_Exercise requirements_: Would you return each record that follows word for word, without its pictures?

_Dataset records_:
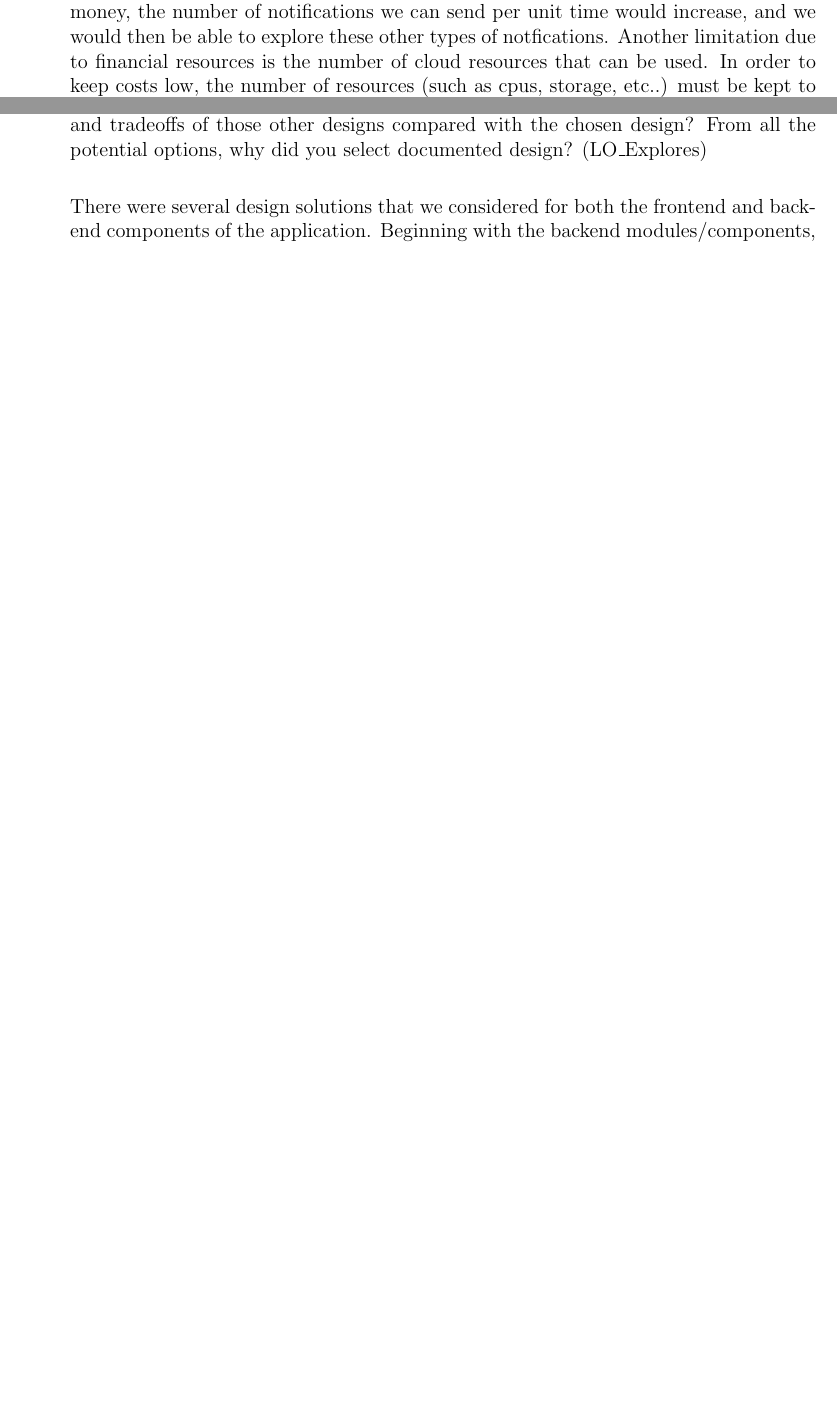
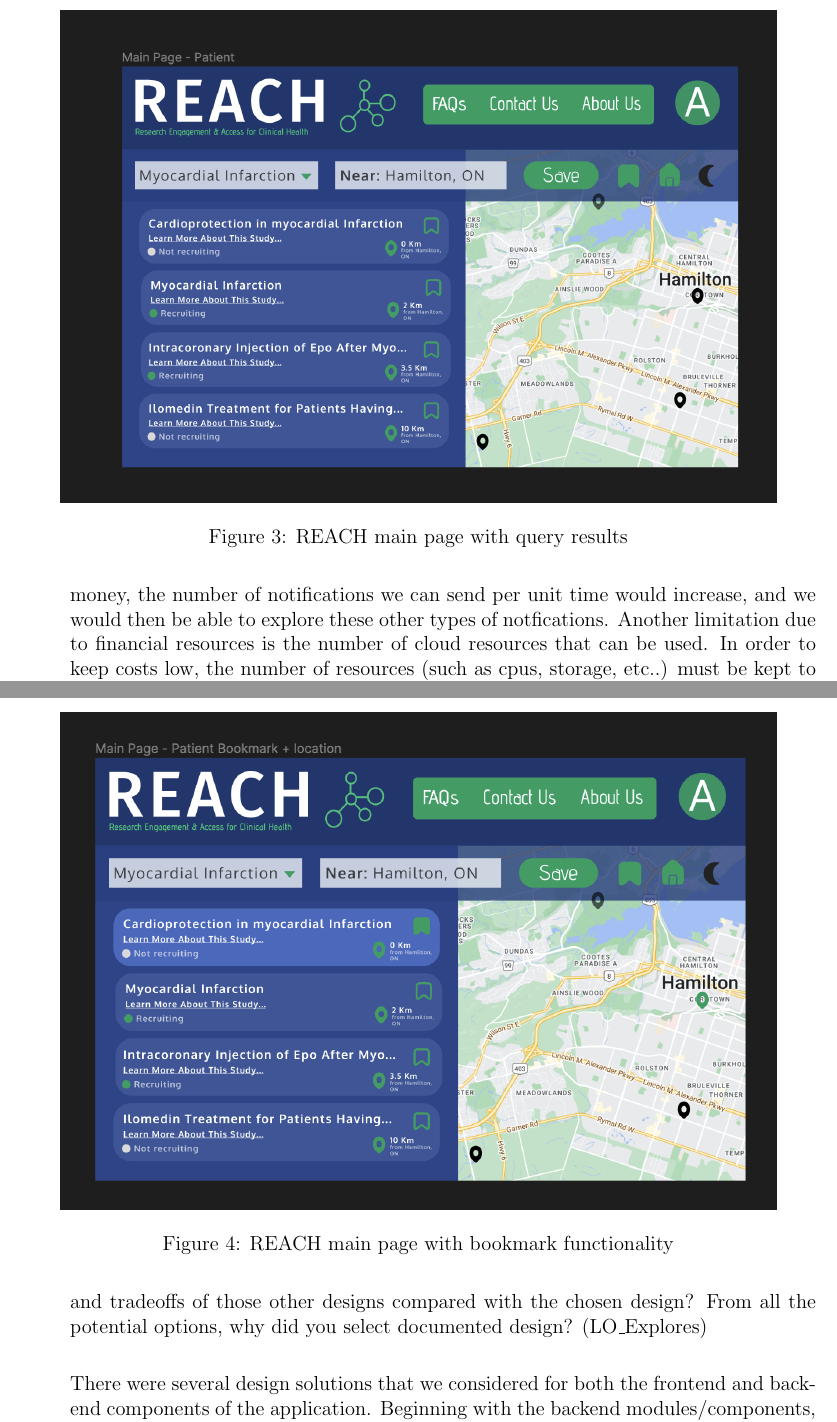
Before and after one commit to davimang/REACH, a LaTeX document (docs/Design/SystDesign/SystDes.tex): two parts of pages 8 and 9 of 10 before the commit and two parts of pages 10 and 11 of 12 after it, joined at a grey line, cut at the place of the change, the shorter picture padded with empty space. Compiled offline with pdfLaTeX.

Commit message:
Adjust images

```diff
--- a/docs/Design/SystDesign/SystDes.tex
+++ b/docs/Design/SystDesign/SystDes.tex
@@ -181,0 +191,12 @@ To see the mockups with their respective interactions visit the \href{https://ww
+  \label{fig:figure1}
+\end{figure}
+\begin{figure}[ht]
+  \centering
+  \includegraphics[width=0.9\linewidth]{images/MainPage.png}
+  \caption{REACH main page with query results}
+  \label{fig:figure1}
+\end{figure}
+\begin{figure}[ht]
+  \centering
+  \includegraphics[width=0.9\linewidth]{images/Bookmark.png}
+  \caption{REACH main page with bookmark functionality}
```
Also changed, not shown: docs/Design/SystDesign/SystDes.pdf, docs/Design/SystDesign/SystDes.tex (16 more changed lines).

_Answer to the problem_:
Before and after one commit to davimang/REACH, a LaTeX document (docs/Design/SystDesign/SystDes.tex): two parts of pages 8 and 9 of 10 before the commit and two parts of pages 10 and 11 of 12 after it, joined at a grey line, cut at the place of the change, the shorter picture padded with empty space. Compiled offline with pdfLaTeX.

Commit message:
Adjust images

```diff
--- a/docs/Design/SystDesign/SystDes.tex
+++ b/docs/Design/SystDesign/SystDes.tex
@@ -181,0 +191,12 @@ To see the mockups with their respective interactions visit the \href{https://ww
+  \label{fig:figure1}
+\end{figure}
+\begin{figure}[ht]
+  \centering
+  \includegraphics[width=0.9\linewidth]{images/MainPage.png}
+  \caption{REACH main page with query results}
+  \label{fig:figure1}
+\end{figure}
+\begin{figure}[ht]
+  \centering
+  \includegraphics[width=0.9\linewidth]{images/Bookmark.png}
+  \caption{REACH main page with bookmark functionality}
```
Also changed, not shown: docs/Design/SystDesign/SystDes.pdf, docs/Design/SystDesign/SystDes.tex (16 more changed lines).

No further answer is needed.